▸ **Problem**: In the listing below, pick out lines with "participant".

▸ **Data to examine**:

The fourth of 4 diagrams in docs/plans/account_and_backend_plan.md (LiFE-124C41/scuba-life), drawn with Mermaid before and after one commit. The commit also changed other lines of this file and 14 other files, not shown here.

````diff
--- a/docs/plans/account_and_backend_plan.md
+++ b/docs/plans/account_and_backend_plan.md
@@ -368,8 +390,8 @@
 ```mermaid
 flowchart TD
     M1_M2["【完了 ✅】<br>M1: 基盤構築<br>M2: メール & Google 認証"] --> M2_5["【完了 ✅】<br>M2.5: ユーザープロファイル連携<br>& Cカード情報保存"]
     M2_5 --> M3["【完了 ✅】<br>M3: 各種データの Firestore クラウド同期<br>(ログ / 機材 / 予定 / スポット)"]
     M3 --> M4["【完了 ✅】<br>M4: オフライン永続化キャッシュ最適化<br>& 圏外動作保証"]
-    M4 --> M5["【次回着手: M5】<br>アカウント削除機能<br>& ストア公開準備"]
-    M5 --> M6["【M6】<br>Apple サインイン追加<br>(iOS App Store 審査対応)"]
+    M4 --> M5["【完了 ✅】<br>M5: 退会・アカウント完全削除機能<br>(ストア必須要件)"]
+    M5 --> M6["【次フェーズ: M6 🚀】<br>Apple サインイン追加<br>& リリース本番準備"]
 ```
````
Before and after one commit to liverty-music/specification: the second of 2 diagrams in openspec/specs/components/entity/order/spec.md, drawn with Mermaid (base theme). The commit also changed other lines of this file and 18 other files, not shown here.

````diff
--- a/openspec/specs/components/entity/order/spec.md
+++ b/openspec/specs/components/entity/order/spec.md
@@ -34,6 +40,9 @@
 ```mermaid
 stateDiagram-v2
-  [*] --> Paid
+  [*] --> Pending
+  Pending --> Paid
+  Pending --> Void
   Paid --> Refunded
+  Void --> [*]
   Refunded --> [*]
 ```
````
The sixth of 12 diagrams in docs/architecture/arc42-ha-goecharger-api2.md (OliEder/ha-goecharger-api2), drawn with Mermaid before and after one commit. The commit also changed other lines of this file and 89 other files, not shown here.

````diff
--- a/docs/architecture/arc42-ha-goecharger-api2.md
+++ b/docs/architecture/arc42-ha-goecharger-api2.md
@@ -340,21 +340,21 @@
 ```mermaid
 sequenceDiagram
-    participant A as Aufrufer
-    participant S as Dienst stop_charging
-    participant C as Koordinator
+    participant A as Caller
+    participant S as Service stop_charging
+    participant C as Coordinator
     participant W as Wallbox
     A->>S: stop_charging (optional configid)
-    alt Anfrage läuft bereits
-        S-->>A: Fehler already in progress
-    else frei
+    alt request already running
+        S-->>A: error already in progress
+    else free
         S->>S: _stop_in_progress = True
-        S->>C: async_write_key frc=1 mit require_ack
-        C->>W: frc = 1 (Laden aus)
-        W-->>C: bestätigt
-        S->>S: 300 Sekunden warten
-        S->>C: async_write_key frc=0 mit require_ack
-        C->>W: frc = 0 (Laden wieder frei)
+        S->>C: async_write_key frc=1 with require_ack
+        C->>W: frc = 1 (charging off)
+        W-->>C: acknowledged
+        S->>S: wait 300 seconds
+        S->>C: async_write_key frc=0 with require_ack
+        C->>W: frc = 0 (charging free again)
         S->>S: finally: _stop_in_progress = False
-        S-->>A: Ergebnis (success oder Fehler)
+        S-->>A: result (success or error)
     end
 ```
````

▸ **Solution**:
-    participant A as Aufrufer
-    participant S as Dienst stop_charging
-    participant C as Koordinator
+    participant A as Caller
+    participant S as Service stop_charging
+    participant C as Coordinator
     participant W as Wallbox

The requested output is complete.